Campaigners for a YES vote in the referendum argue that voters would no longer need to vote tactically for candidates in elections.
'Yes to fairer votes': "AV simply eliminates the need for [tactical voting]. Why should we have to abandon the party we actually support, to prevent the party we least support getting in? The dilemma facing millions of voters is often characterised as the choice between 'voting with your head or your heart'. AV allows people to do both."
'No 2 AV': "AV wouldn't eliminate tactical voting, it would reinvent it. Under AV, the challenge comes in working out the order in which candidates are eliminated, and ordering your preferences accordingly."
If AV is adopted by the UK after the referendum, people will not need to vote tactically for their first choice candidate.
However, when choosing how to rank the rest of the candidates (and the parties they represent) on their ballot paper, people would be able to put the candidates in an order that influences who would win if their favourite candidate loses. In practice, they would rank lowest the candidate (and party) that is most likely to beat their favoured candidate.
By doing this, if the person's favourite candidate (and party) has not won in their constituency, their vote, by being transferred to another less favoured candidate, will still count against their closest rival candidate (and party).
Under the current First Past the Post system, people will often vote tactically for a candidate that they think has a better change of winning then their preferred candidate, so as to keep out a candidate they don't want to win.
Research reported by the British Academy (the UK's national academy for the humanities and social sciences), indicates that 15 per cent of people voted for a party other than their most preferred in the 2005 general election.
The report goes on to say: "Of those whose first choice was neither Conservative nor Labour, 45% voted for a party other than their most preferred; and of those whose first choice was other than Conservative, Labour or Liberal Democrat, only 21% voted for their most preferred party."
Under AV there would be no technical reason for voting tactically for your most preferred candidate.
However, according to the Constitution Society briefing paper, when it comes to ranking your next preference candidates, in Australia, which uses AV, tactical voting has become very important.
They say: "the evidence from Australia is that voting in AV elections is in general highly 'tactical' since it is necessary to place the candidates in a very specific order of preference to maximise the chances of any particular favoured candidate.
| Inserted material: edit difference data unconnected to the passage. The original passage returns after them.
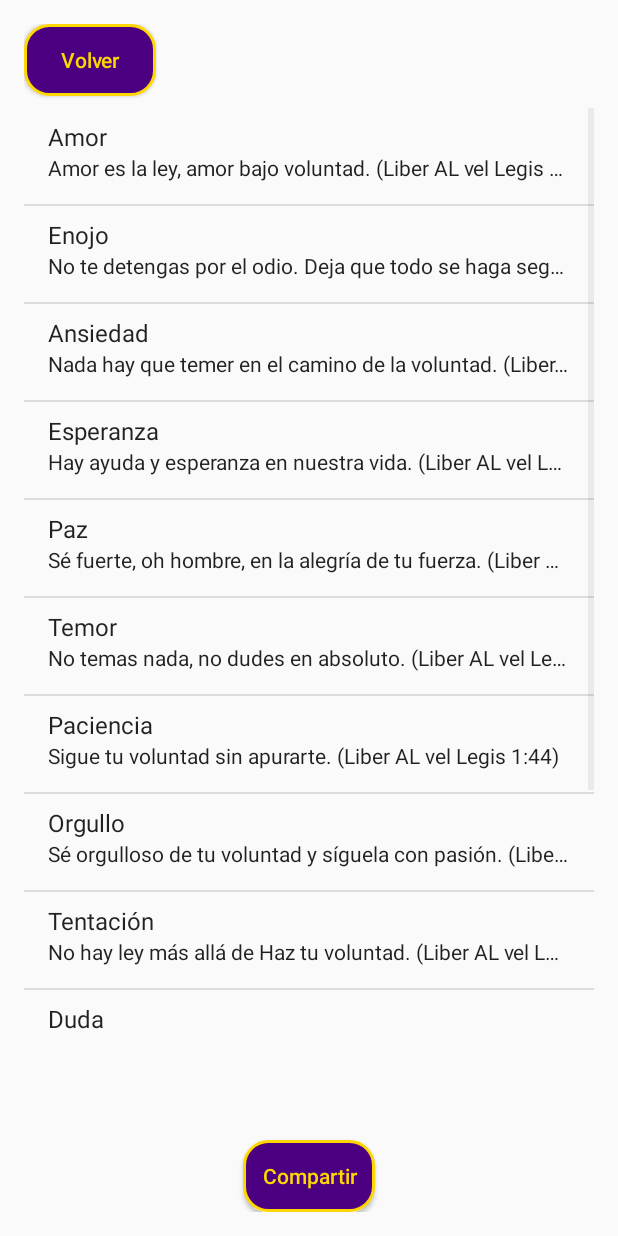
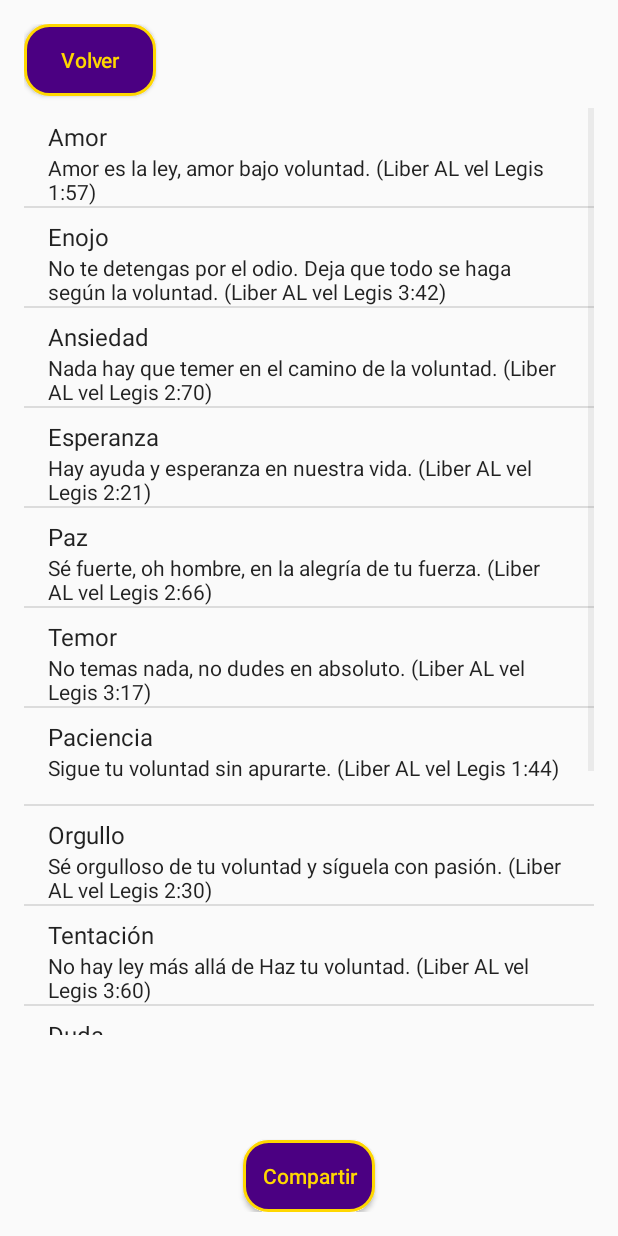
Before and after one commit to haru9393/thelema, an Android app built with Jetpack Compose: the ThemesActivity screen opened directly, with no data from a screen before it, on a phone screen of 412 x 824 dp. Run offline under Robolectric (Android 15) with nearby library versions, the phone set to English and light mode, and no system bars.

Commit message:
cambios 10

```diff
--- a/app/src/main/AndroidManifest.xml
+++ b/app/src/main/AndroidManifest.xml
@@ -1,4 +1,3 @@
-<?xml version="1.0" encoding="utf-8"?>
 <manifest xmlns:android="http://schemas.android.com/apk/res/android">
 
     <uses-permission android:name="android.permission.INTERNET"/>
@@ -13,7 +12,9 @@
         android:roundIcon="@mipmap/ic_launcher_round"
         android:supportsRtl="true"
         android:theme="@style/Theme.Thelema"
-        >  <activity
+        >
+
+        <activity
             android:name=".MainActivity"
             android:exported="true">
             <intent-filter>
@@ -24,9 +25,7 @@
 
         <activity
             android:name=".ThemesActivity"
-            android:exported="false"/>
-
-        <activity
+            android:exported="false"/>  <activity
         android:name=".OracionesActivity"
         android:exported="true"/>
 
--- a/app/src/main/java/com/example/thelema/ThemesActivity.kt
+++ b/app/src/main/java/com/example/thelema/ThemesActivity.kt
@@ -2,6 +2,7 @@ package com.example.thelema
 
 import android.content.Intent
 import android.os.Bundle
+import android.util.Log
 import android.widget.AdapterView
 import android.widget.Button
 import android.widget.ListView
@@ -37,18 +38,19 @@ class ThemesActivity : AppCompatActivity() {
     private lateinit var buttonBack: Button
     private lateinit var buttonShare: Button
 
-
     override fun onCreate(savedInstanceState: Bundle?) {
         super.onCreate(savedInstanceState)
         setContentView(R.layout.activity_themes)
 
         verseTextView = findViewById(R.id.verseTextView)
         themesListView = findViewById(R.id.themesListView)
-        buttonBack = findViewById(R.id.buttonBack) // Inicializa buttonBack
-        buttonShare = findViewById(R.id.buttonShare) // Inicializa buttonShare
+        buttonBack = findViewById(R.id.buttonBack)
+        buttonShare = findViewById(R.id.buttonShare)
 
+        Log.d("ThemesActivity", "Lista de temas: $themes") // Imprime la lista de temas
+        Log.d("ThemesActivity", "Claves del mapa Verses: ${verses.keys}") // Imprime las claves de verses
 
-        val adapter = ThemesAdapter(this, android.R.layout.simple_list_item_2, themes)
+        val adapter = ThemesAdapter(this, themes) // Usa el nuevo constructor
         themesListView.adapter = adapter
 
         themesListView.onItemClickListener = AdapterView.OnItemClickListener { _, _, position, _ ->
--- a/app/src/main/java/com/example/thelema/ThemesAdapter.kt
+++ b/app/src/main/java/com/example/thelema/ThemesAdapter.kt
@@ -1,15 +1,15 @@
 package com.example.thelema
 
 import android.content.Context
-import android.text.TextUtils // Importa TextUtils
+import android.text.TextUtils
 import android.view.LayoutInflater
 import android.view.View
 import android.view.ViewGroup
 import android.widget.ArrayAdapter
 import android.widget.TextView
 
-class ThemesAdapter(context: Context, resource: Int, objects: List<String>) :
-    ArrayAdapter<String>(context, resource, objects) {
+class ThemesAdapter(context: Context, objects: List<String>) :
+    ArrayAdapter<String>(context, android.R.layout.simple_list_item_2, objects) {
 
     private val verses = mapOf(
         "Amor" to "Amor es la ley, amor bajo voluntad. (Liber AL vel Legis 1:57)",
@@ -33,18 +33,17 @@ class ThemesAdapter(context: Context, resource: Int, objects: List<String>) :
         val theme = getItem(position)
         val verse = verses[theme] ?: "No hay versículo disponible"
 
-        val text1 = view.findViewById<TextView>(android.R.id.text1)
-        val text2 = view.findViewById<TextView>(android.R.id.text2)
+        val themeTextView = view.findViewById<TextView>(android.R.id.text1)
+        val verseTextView = view.findViewById<TextView>(android.R.id.text2)
 
-        text1.text = theme
-        text2.text = verse
+        themeTextView.text = theme
+        verseTextView.text = verse
 
-        text1.textSize = 16f
-        text2.textSize = 14f
-        text1.maxLines = 1
-        text2.maxLines = 1
-        text1.ellipsize = TextUtils.TruncateAt.END // Usa TextUtils.TruncateAt.END
-        text2.ellipsize = TextUtils.TruncateAt.END // Usa TextUtils.TruncateAt.END
+        // Limitar número de líneas y añadir "..." si el texto es demasiado largo
+        themeTextView.maxLines = 1
+        themeTextView.ellipsize = TextUtils.TruncateAt.END
+        verseTextView.maxLines = 2 // Puedes ajustar este número
+        verseTextView.ellipsize = TextUtils.TruncateAt.END
 
         return view
     }
--- a/app/src/main/res/layout/activity_themes.xml
+++ b/app/src/main/res/layout/activity_themes.xml
@@ -1,9 +1,11 @@
 <?xml version="1.0" encoding="utf-8"?>
 <androidx.constraintlayout.widget.ConstraintLayout xmlns:android="http://schemas.android.com/apk/res/android"
     xmlns:app="http://schemas.android.com/apk/res-auto"
+    xmlns:tools="http://schemas.android.com/tools"
     android:layout_width="match_parent"
     android:layout_height="match_parent"
-    android:padding="16dp">
+    android:padding="16dp"
+    tools:context=".ThemesActivity">
 
     <Button
         android:id="@+id/buttonBack"
@@ -37,6 +39,7 @@
         android:maxLines="3"
         android:ellipsize="end"
         android:layout_marginTop="8dp"
+        android:textSize="16sp"
         app:layout_constraintTop_toBottomOf="@id/themesListView"
         app:layout_constraintStart_toStartOf="parent"
         app:layout_constraintEnd_toEndOf="parent"/>
```
Lines whose indentation alone changed are shown as unchanged.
Tactical voting does not disappear under AV; instead its arithmetic becomes more complex."
In Australia, political parties often publishe lists that tell voters how to rank candidates to give their party the best chance of winning.